My stomach lurches every time I look at this photo. Â Â How can this be happening in upscale Santa Barbara? Â This womanÂ Â could beÂ my neighbor, the grandmother in the Â pew next to mine at church, she Â could be that woman struggling along with meÂ at Â Pilates class. Â She probablyÂ Â went to college, paid herÂ bills on time, baked cookies for the PTO, raised a family. Â Or so it would seem.
Maybe not. Â Maybe she lived wildly beyond herÂ means, enrolling her kids in expensive private schools, indulging in spas andÂ MediterraneanÂ cruises, driving a Lexus. Rotating credit cards for payment, betting onÂ the return of the pre-recession economy. Â Or maybe Â she wasÂ forcedÂ out of a longterm marriage by a deluded husband frantically trying to recapture his youth. Â Or maybe sheâ€™s a widow Â bankrupted by overwhelmingÂ medical bills.
Maybe. Â ButÂ isÂ Â something more fundamental in play? Â InÂ our frenzied rush to achieve â€œsuccess,â€ have Â we have forgottenÂ our need for eachÂ other? Â Have weÂ lost our communities?
I grew up in a tight community. Â And I hated it. Â Everyone knew everything you did, and worse, attributed it to your genetics. Â If your family was properous, that predestined your success, despite all distressing evidence to the contrary.Â Â If as in my case, your family
were not Â wealthy landowners, city fathers or otherwise distinguished, you were not expected toÂ rise above your familyâ€™sÂ Â social standing. Â No credential, diplomaÂ or bank statement could refuteÂ Â this. Â Â That was the down side, the only side, I saw growing up.
But no one, no matter what color or family circumstances. Â NO ONEÂ lived in a car or wanted for food or clean clothes. Â This was not because were endowed with unnatural virtue or were a microcosmÂ of Â Christian charity. Â Far from it. Â We were mean-spirited, kind, generous, greedy, Â intellectually gifted and psychotic, industrious, and lazy; like people everywhere. Â With one major exception: We needed each other. Â No one had to tell us that. Â Â WeÂ knew it byÂ birth; Â we were a poor farming community; if we wereÂ to survive, it meant cooperation. Â It meant community. Â In our case, a community formed around a church.
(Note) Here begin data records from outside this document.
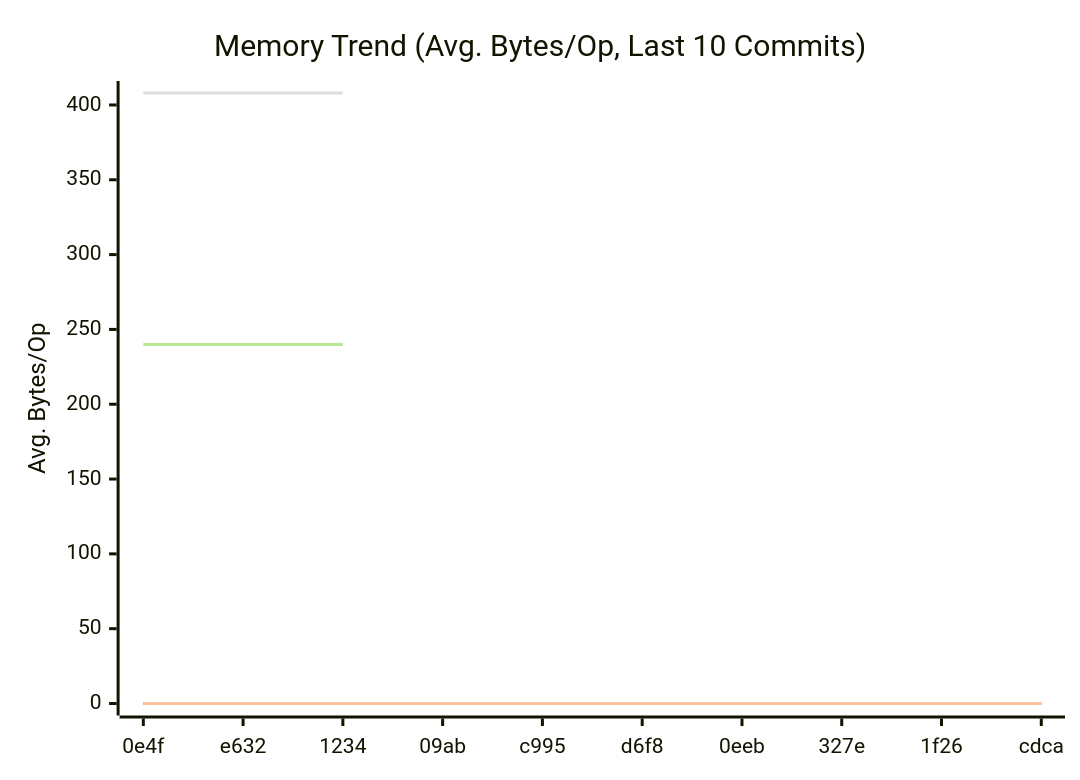
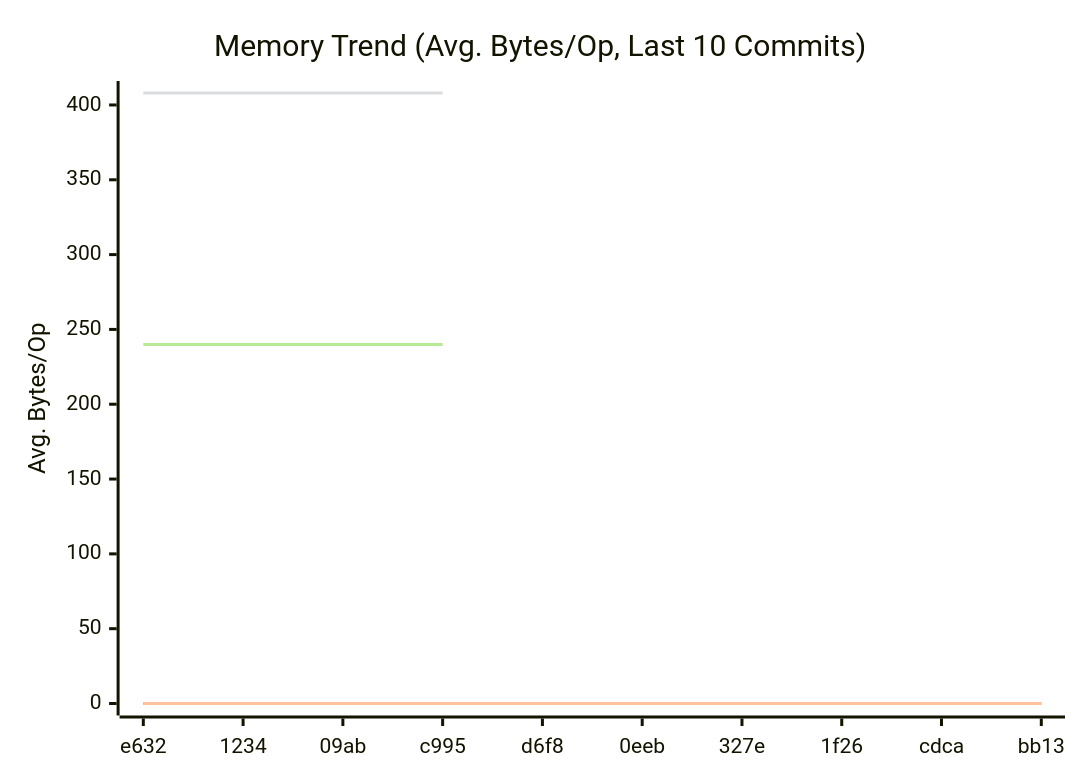
Before and after one commit to alsotoes/momo: the second of 3 diagrams in doc/README.md, drawn with Mermaid. The commit also changed other lines of this file and 1 other file, not shown here.

````diff
--- a/doc/README.md
+++ b/doc/README.md
@@ -309,12 +309,12 @@
 ```mermaid
 xychart-beta
     title "Memory Trend (Avg. Bytes/Op, Last 10 Commits)"
     x-axis "Commit"
     y-axis "Avg. Bytes/Op"
-    x-axis [0e4f,e632,1234,09ab,c995,d6f8,0eeb,327e,1f26,cdca]
+    x-axis [e632,1234,09ab,c995,d6f8,0eeb,327e,1f26,cdca,bb13]
     line "CheckMetricsAndSwap" [0,0,0,0,0,0,0,0,0,0]
     line "IndexDirectTracking" [0,0,0,0,0,0,0,0,0,0]
     line "IndexSearch" [0,0,0,0,0,0,0,0,0,0]
-    line "ParseReplicationOrder_NoPrealloc" [408,408,408]
-    line "ParseReplicationOrder_Prealloc" [240,240,240]
+    line "ParseReplicationOrder_NoPrealloc" [408,408,408,408]
+    line "ParseReplicationOrder_Prealloc" [240,240,240,240]
 ```
````
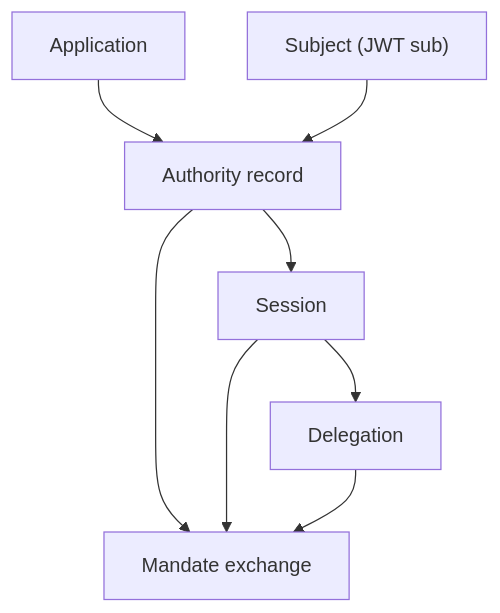
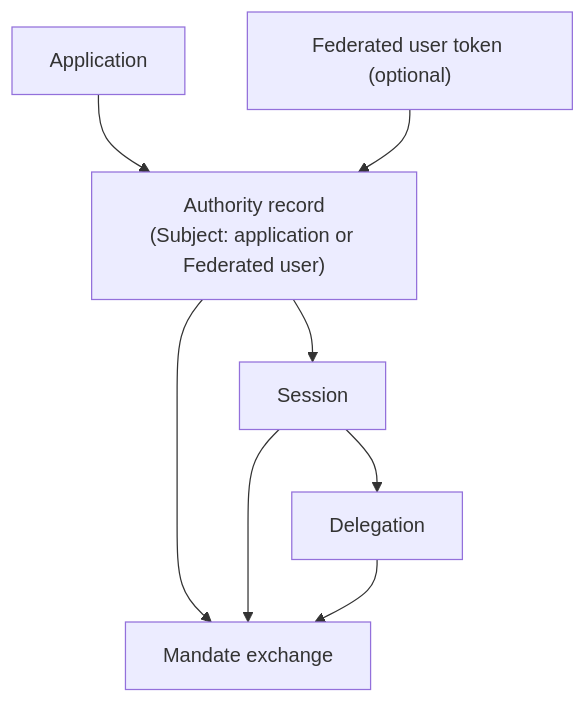
One commit to Garudex-Labs/caracal changed the second of 2 diagrams in docs/src/content/docs/concepts/principal.mdx. Above: the diagram before and after it, drawn with Mermaid. The commit also changed other lines of this file and 20 other files, not shown here.

````diff
--- a/docs/src/content/docs/concepts/principal.mdx
+++ b/docs/src/content/docs/concepts/principal.mdx
@@ -96,10 +99,10 @@
 ```mermaid
 flowchart TD
-  App["Application"] --> Authority["Authority record"]
-  Subject["Subject (JWT sub)"] --> Authority
+  App["Application"] --> Authority["Authority record<br/>(Subject: application or Federated user)"]
+  Fed["Federated user token (optional)"] --> Authority
   Authority --> Session["Session"]
   Session --> Delegate["Delegation"]
   Authority --> Mandate["Mandate exchange"]
   Session --> Mandate
   Delegate --> Mandate
 ```
````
The little community still exists; thrives, in fact, Â and its people are still just as flawed and nosy. Â Inevitably, though, time hasÂ broughtÂ Â change. Its members areÂ more diverse, better educated, more tolerant now. Â But Â community foundation Â never changed. Â If a neighborâ€™s house isÂ damaged by flood or fire, the community rebuilds the house and supplies food and clothes. Â AÂ memberâ€™sÂ bad medical diagnosis triggers a Â rotation of members to supplyÂ food and housekeeping. Â Â Extra rows are planted in Â gardens for needy members. Â The list goes on. Â And this is why such a photo couldÂ never haveÂ been, never will be, Â taken in that community.
So I wonder. Â Why have our larger urban communities failed this woman? Â Does she not meet some tedious beaurocratic requirement? Â Is she in need of psychiatric help? Â Are there so many like her that community organizations are overwhelmed? Â IsÂ it even possible for government to organize community? Â Or can lasting Â community be forged only on the anvil of Â fundamental interdependence?Â Â Â Is her plight, then, simplyÂ the logical outcome of a society who has forgotten this Â fundamental truth?